Sunday 12 March 2006

Benzo[a]pyrene, C20H12, is a five-ring polycyclic aromatic hydrocarbon that is mutagenic and highly carcinogenic. It is a crystalline yellow solid.

Benzo[a]pyrene is a product of incomplete combustion at temperatures between 300 and 600°C. Is found in coal tar, in automobile exhaust fumes (especially from diesel engines), tobacco smoke, and in charbroiled food.

Recent studies have revealed that levels of benzopyrene in burnt toast are significantly higher than once thought, although it is unproven whether burnt toast is itself carcinogenic.

DNA interactions

Benzo[a]pyrene diol epoxide ((+)-7R,8S-dihydroxy-9S,10R-epoxy-7,8,9,10-tetrahydrobenzo[a]pyrene) (BPDE) is the carcinogenic product of three enzymatic reactions.

Benzo[a]pyrene is first activated by cytochrome P4501A1 to form (+)-benzo[a]pyrene 7,8-oxide among other products.

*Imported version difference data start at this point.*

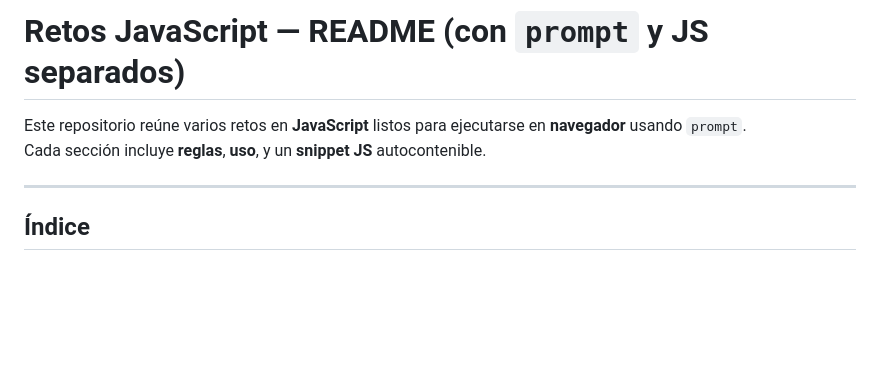
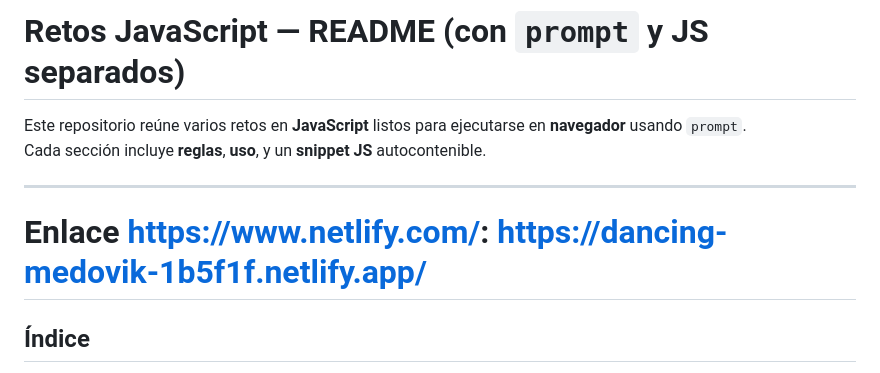
Before and after one commit to magarcia08/Ejerciciosjs_js_garciamariaaleja, a Markdown page: README.md, the part around the change. GitHub-like rendering; blank space fills up the shorter version.

Commit message:
docs: :memo: actualizando el readme

```diff
--- a/README.md
+++ b/README.md
@@ -4,6 +4,9 @@ Este repositorio reúne varios retos en **JavaScript** listos para ejecutarse en
 Cada sección incluye **reglas**, **uso**, y un **snippet JS** autocontenible.
 
 ---
+
+# Enlace https://www.netlify.com/: https://dancing-medovik-1b5f1f.netlify.app/
+
 
 ## Índice
 - [🧙 El códice de Arkanus (decodeSpell)](#-el-códice-de-arkanus-decodespell)
```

Next, (+)-benzo[a]pyrene 7,8-oxide is metabolized by epoxide hydrolase to yield (-)-benzo[a]pyrene-7,8,dihydrodiol.

(-)-benzo[a]pyrene-7,8,dihydrodiol forms the ultimate carcinogen after reacting with cytochrome P4501A1 to yield benzopyrene diol epoxide ((+)-7R,8S-dihydroxy-9S,10R-epoxy-7,8,9,10-tetrahydrobenzo[a]pyrene).

The two carbons of the epoxide are electrophillic, due to an unequal sharing of electrons with the oxygen. As a result, this molecule intercalates in DNA, covalently bonding to the nucleophillic guanine nucleobases at the N2 position.

A recent X-ray crystallography study shows this distorts the DNA. This can disrupt the normal process of copying DNA, and may lead to cancer. This mechanism of action is similar to that of aflatoxin which binds to the N7 position of guanine.

Benzo[a]pyrene induces high concentrations of cytochrome P4501A1 (CYP1A1) by binding to the AhR (aromatic hydrocarbon receptor) in the cytosol.

Upon binding the transformed receptor translocates to the nucleus where it dimerises with ARNT (aryl hydrocarbon nuclear traslocator) and then binds xenobiotic response elements (XREs) in DNA located upstream of certain genes.

This process increases transcription of certain genes, notably CYP1A1, followed by increased CYP1A1 protein production. This process is similar to induction of CYP1A1 by certain polychlorinated biphenyls and dioxins.

See also

- carcinogens